In this eighth installment of Clive Barker’s Hellraiser franchise, a group of young Internet enthusiasts get sucked into a video game and soon score an invite to an exclusive and mysterious gathering, where the lines between cyberlife and reality are blurred. But when the soiree starts, the computer whizzes realize their host is none other than the maniacal Pinhead (Doug Bradley). And unfortunately for them, he knows how to throw a killer party.
Welcome to Hellraiser HellWorld, a premise that is based around the love of an online video game played by young gamers. The franchise has evolved into a popular version of the movies. The players engage in online puzzle boxes and tests to pit their skills against Pinhead and his minions.
Though within a local group of friends, one of them decides to take the game too far and sets himself on fire. The traumatic event affects his friends who also have a hard time keeping offline enough to morn his death. Though it’s a online challenge that leads to a local Hellworld invite that perks all their interests into attending the party. This party happens to exist within a architectural structure designed by the famed Philip Lemarchand himself.The host of the event is an older man played by Lance Henriksen who is quite the collector. He invites the group in and indulges their curiosities. This group mainly consists of Chelsea, Jake, Derrick, Allison and Mike…all passionate Hellworld gamers.
The party is a celebration consisting of drinking, debauchery, and dancing with the additional perk of cell phones and white painted masks sporting 4 digit numbers.
Their group begins to enter into a dream state of death, cenobites, torture and pain. Though as a plot line, alot of the details don’t really add up in the scheme of the Hellraiser mythology. We of course get all the details laid out for us later which without would just be damn confusing. During this time, the friends are hunted by demons, executed and taunted by the host himself.
The film does present a few cenobite appearances, though limited to Pinhead and 2 others. Doug Bradley, of course reprises his iconic role with the usual impact he brings to the screen. For those taking note Gary J. Tunnicliffe is back providing his expertise on Cenobite practical effects. Rick Bota is also back at the directing helm with 2 additional HR films to his credit.
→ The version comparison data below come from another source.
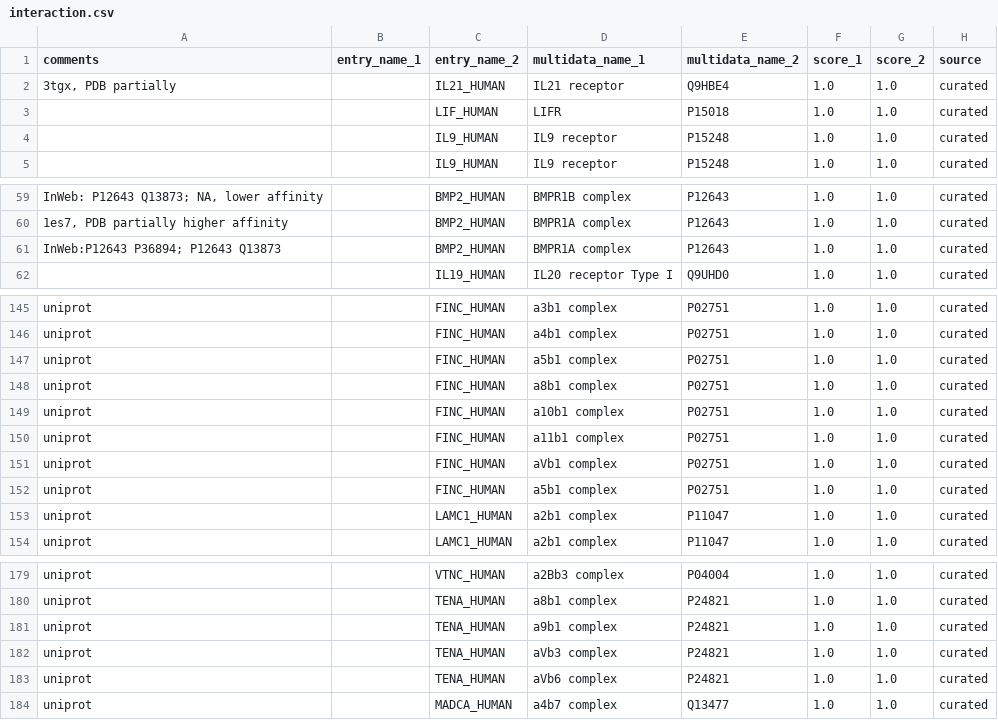
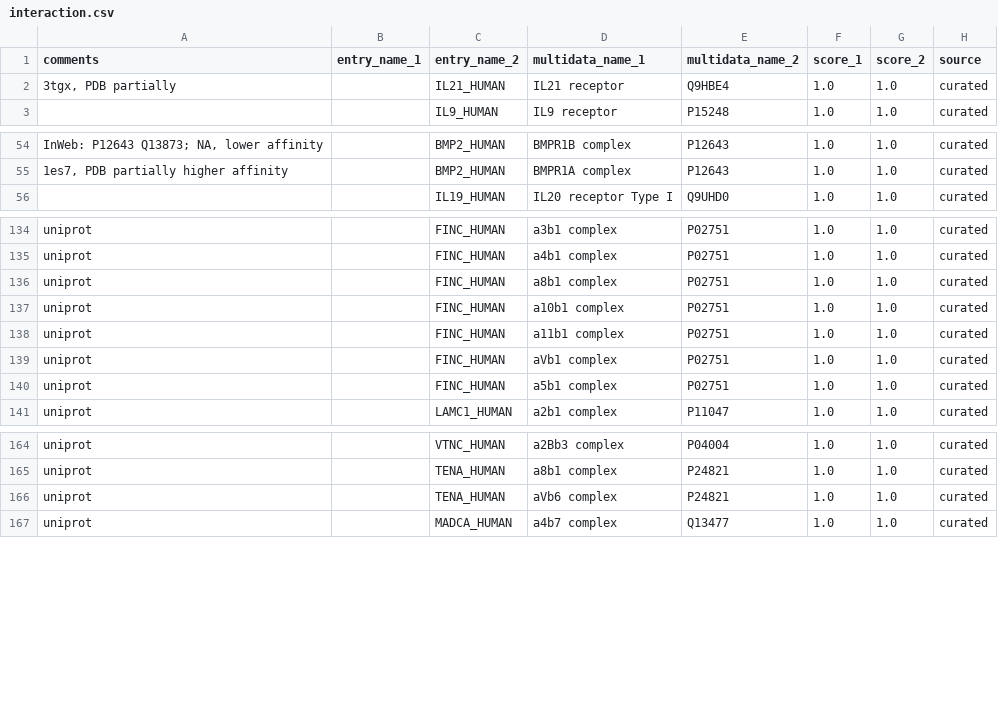
Before and after one commit to Teichlab/cellphonedb, a CSV file: cellphonedb/data/interaction.csv, drawn as a sheet; only a part is shown, gaps mark what is left out; the diff covers the shown part only; the diff names each change by its address in the sheet, - before the commit and + after, or states it on an @@ line.

Commit message:
Removed and checked duplicated interactions en interaction_curated.csv

```diff
--- a/cellphonedb/data/interaction.csv
+++ b/cellphonedb/data/interaction.csv
-row 3:  |  | LIF_HUMAN | LIFR | P15018 | 1.0 | 1.0 | curated
-row 4:  |  | IL9_HUMAN | IL9 receptor | P15248 | 1.0 | 1.0 | curated
-row 61: InWeb:P12643 P36894; P12643 Q13873 |  | BMP2_HUMAN | BMPR1A complex | P12643 | 1.0 | 1.0 | curated
-row 147: uniprot |  | FINC_HUMAN | a5b1 complex | P02751 | 1.0 | 1.0 | curated
-row 153: uniprot |  | LAMC1_HUMAN | a2b1 complex | P11047 | 1.0 | 1.0 | curated
-row 181: uniprot |  | TENA_HUMAN | a9b1 complex | P24821 | 1.0 | 1.0 | curated
-row 182: uniprot |  | TENA_HUMAN | aVb3 complex | P24821 | 1.0 | 1.0 | curated
```
Also changed, not shown: 10 removed rows and 6 edited cells elsewhere in this file, 6 other files.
In all its a pretty good team, though Lance Henriksen is the highlight actor this round. Lance Henriksen brings that certain experience performance that former HR movies lacked. Whether you like the script of not, Lance Henriksen is still pretty impressive in his execution.
The movie was poorly received by HR fans who felt the direction was out of the scope of what they envisioned HR to be. This round tends to almost fall more into a murder mystery plot line than the usual “hell has awakened” stories. You do have to feel for the writers who are always searching for new ways to keep this franchise alive. Many would argue that Barkers vision was abandoned long ago in which I firmly agree. HR has become a franchise that is sold on name alone with the inclusion of a Pinhead somewhere in the mix. This particular sequel is driven towards a younger hip market who can relate to the metrics and status quo they have come to know thru other films.
Though as a standalone the film might do ok with audiences. Where it crosses the line is in trying to marry this franchise with a target audience formula, namely “slasher teen”. You get the consummate Hellraiser fans who really want a return to the lineage. A return meaning, more back story, more disclosure of the cenobites and more interaction with a visual Hell. HellWorld pokes fun at that idea with its modern interpretation that stems away from what the fans seek. It changes the rules around, ignores its heritage and insults the central idea of Pinhead and his world of suffering.
In summary, Hellworld is at times not bad, and makes use of approaching Hellraiser in an innovative way. Though when it comes down to it, HR fans know what they want and its simply not this.
Kudos to actors Lance Henriksen and Katheryn Winnick, points against for introducing more HR silliness.
Hellraiser 8: Hellworld (2005)